## Task details:
Could you give back the records exactly, taking out the pictures?

## Raw data:
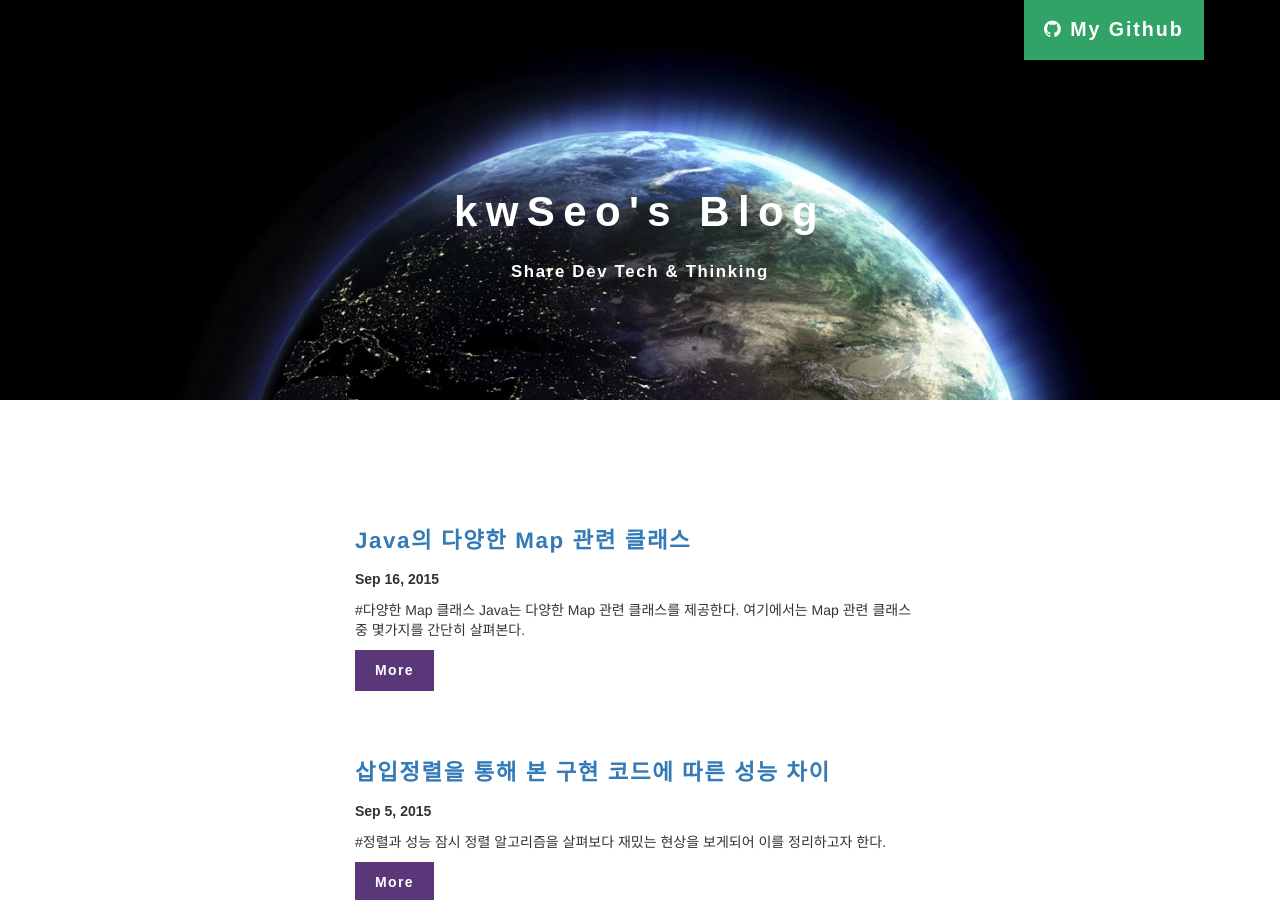
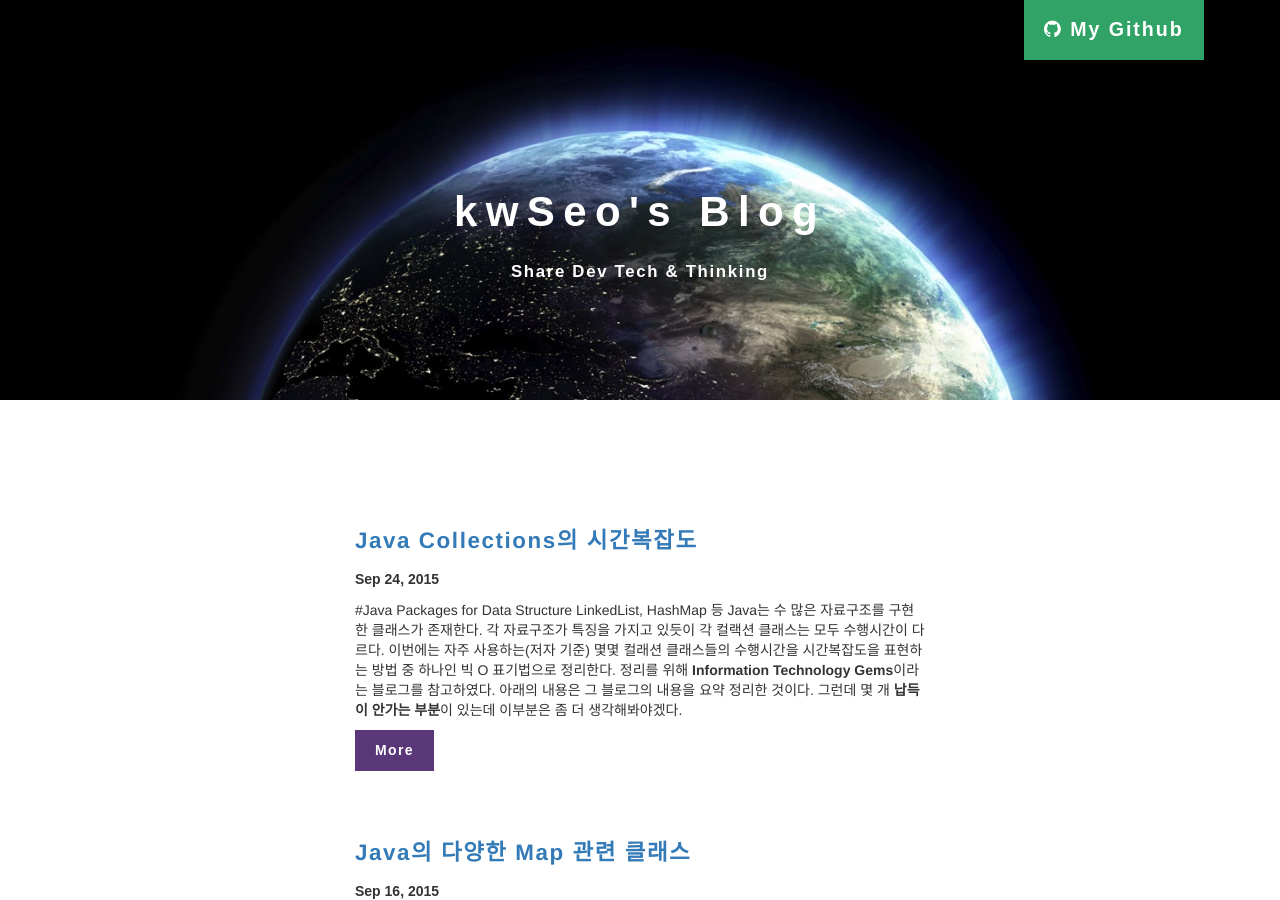
Before and after one commit to kwSeo/kwSeo.github.io, a Jekyll site: the page built from index.html, in a window 1280 px wide and 900 px high. Built offline with Jekyll 4.4.1, drawn with Linux system fonts in a browser that asks for light colours; nearby versions of some CDN libraries; library files that are not in the unit come from our copies; the list of posts is cut into pages by our own code; comment, search, counter and statistics services are not loaded.

Commit message:
Java Collections 시간복잡도 정리

```diff
--- /dev/null
+++ b/_posts/2015-09-24-time-complexity-about-collections.md
@@ -0,0 +1,53 @@
+---
+layout: post
+title: "Java Collections의 시간복잡도"
+categories: java map
+---
+
+#Java Packages for Data Structure
+LinkedList, HashMap 등 Java는 수 많은 자료구조를 구현한 클래스가 존재한다. 각 자료구조가 특징을 가지고 있듯이 각 컬랙션 클래스는 모두 수행시간이 다르다. 이번에는 자주 사용하는(저자 기준) 몇몇 컬래션 클래스들의 수행시간을 시간복잡도을 표현하는 방법 중 하나인 빅 O 표기법으로 정리한다.
+정리를 위해 **Information Technology Gems**이라는 블로그를 참고하였다. 아래의 내용은 그 블로그의 내용을 요약 정리한 것이다. 그런데 몇 개 **납득이 안가는 부분**이 있는데 이부분은 좀 더 생각해봐야겠다.
+
+#List
+
+{: .table .table-striped .table-bordered}
+Class Name	|Add	|Remove		|Get	|Contains
+---|---|---|---|---
+ArrayList	|O(1)	|O(n)		|O(1)	|O(n)
+LinkedList	|O(1)	|O(1)		|O(n)	|O(n)
+
+#Set
+
+{: .table .table-striped .table-bordered}
+Class Name		|Add		|Contains	|Next
+---|---|---|---
+HashSet			|O(1)		|O(1)		|O(h/n)
+LinkedHashSet	|O(1)		|O(1)		|O(1)
+EnumSet			|O(1)		|O(1)		|O(1)
+TreeSet			|O(log n)	|O(log n)	|O(log n)
+
+#Queue
+
+{: .table .table-striped .table-bordered}
+Class Name		|Offer		|Peak	|Poll		|Size
+---|---|---|---|---
+PriorityQueue	|O(log n)	|O(1)	|O(log n)	|O(1)
+LinkedList		|O(1)		|O(1)	|O(1)		|O(1)
+ArrayDequeue	|O(1)		|O(1)	|O(1)		|O(1)
+DelayQueue		|O(log n)	|O(1)	|O(log n)	|O(1)
+
+#Map
+
+{: .table .table-striped .table-bordered}
+Class Name		|Get		|ContainsKey	|Next
+---|---|---|---
+HashMap			|O(1)		|O(1)			|O(h/n)
+LinkedHashMap	|O(1)		|O(1)			|O(1)
+WeakHashMap		|O(1)		|O(1)			|O(h/n)
+EnumMap			|O(1)		|O(1)			|O(1)
+TreeMap			|O(log n)	|O(log n)		|O(log n)
+
+---
+
+#Reference
+- **[Information Technology Gems: Java Collections – Performance (Time Complexity)](http://infotechgems.blogspot.kr/2011/11/java-collections-performance-time.html)**
```
Also changed, not shown: _posts/2015-07-26-xpath-01.md (+2 -0 lines).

## Output below:
Before and after one commit to kwSeo/kwSeo.github.io, a Jekyll site: the page built from index.html, in a window 1280 px wide and 900 px high. Built offline with Jekyll 4.4.1, drawn with Linux system fonts in a browser that asks for light colours; nearby versions of some CDN libraries; library files that are not in the unit come from our copies; the list of posts is cut into pages by our own code; comment, search, counter and statistics services are not loaded.

Commit message:
Java Collections 시간복잡도 정리

```diff
--- /dev/null
+++ b/_posts/2015-09-24-time-complexity-about-collections.md
@@ -0,0 +1,53 @@
+---
+layout: post
+title: "Java Collections의 시간복잡도"
+categories: java map
+---
+
+#Java Packages for Data Structure
+LinkedList, HashMap 등 Java는 수 많은 자료구조를 구현한 클래스가 존재한다. 각 자료구조가 특징을 가지고 있듯이 각 컬랙션 클래스는 모두 수행시간이 다르다. 이번에는 자주 사용하는(저자 기준) 몇몇 컬래션 클래스들의 수행시간을 시간복잡도을 표현하는 방법 중 하나인 빅 O 표기법으로 정리한다.
+정리를 위해 **Information Technology Gems**이라는 블로그를 참고하였다. 아래의 내용은 그 블로그의 내용을 요약 정리한 것이다. 그런데 몇 개 **납득이 안가는 부분**이 있는데 이부분은 좀 더 생각해봐야겠다.
+
+#List
+
+{: .table .table-striped .table-bordered}
+Class Name	|Add	|Remove		|Get	|Contains
+---|---|---|---|---
+ArrayList	|O(1)	|O(n)		|O(1)	|O(n)
+LinkedList	|O(1)	|O(1)		|O(n)	|O(n)
+
+#Set
+
+{: .table .table-striped .table-bordered}
+Class Name		|Add		|Contains	|Next
+---|---|---|---
+HashSet			|O(1)		|O(1)		|O(h/n)
+LinkedHashSet	|O(1)		|O(1)		|O(1)
+EnumSet			|O(1)		|O(1)		|O(1)
+TreeSet			|O(log n)	|O(log n)	|O(log n)
+
+#Queue
+
+{: .table .table-striped .table-bordered}
+Class Name		|Offer		|Peak	|Poll		|Size
+---|---|---|---|---
+PriorityQueue	|O(log n)	|O(1)	|O(log n)	|O(1)
+LinkedList		|O(1)		|O(1)	|O(1)		|O(1)
+ArrayDequeue	|O(1)		|O(1)	|O(1)		|O(1)
+DelayQueue		|O(log n)	|O(1)	|O(log n)	|O(1)
+
+#Map
+
+{: .table .table-striped .table-bordered}
+Class Name		|Get		|ContainsKey	|Next
+---|---|---|---
+HashMap			|O(1)		|O(1)			|O(h/n)
+LinkedHashMap	|O(1)		|O(1)			|O(1)
+WeakHashMap		|O(1)		|O(1)			|O(h/n)
+EnumMap			|O(1)		|O(1)			|O(1)
+TreeMap			|O(log n)	|O(log n)		|O(log n)
+
+---
+
+#Reference
+- **[Information Technology Gems: Java Collections – Performance (Time Complexity)](http://infotechgems.blogspot.kr/2011/11/java-collections-performance-time.html)**
```
Also changed, not shown: _posts/2015-07-26-xpath-01.md (+2 -0 lines).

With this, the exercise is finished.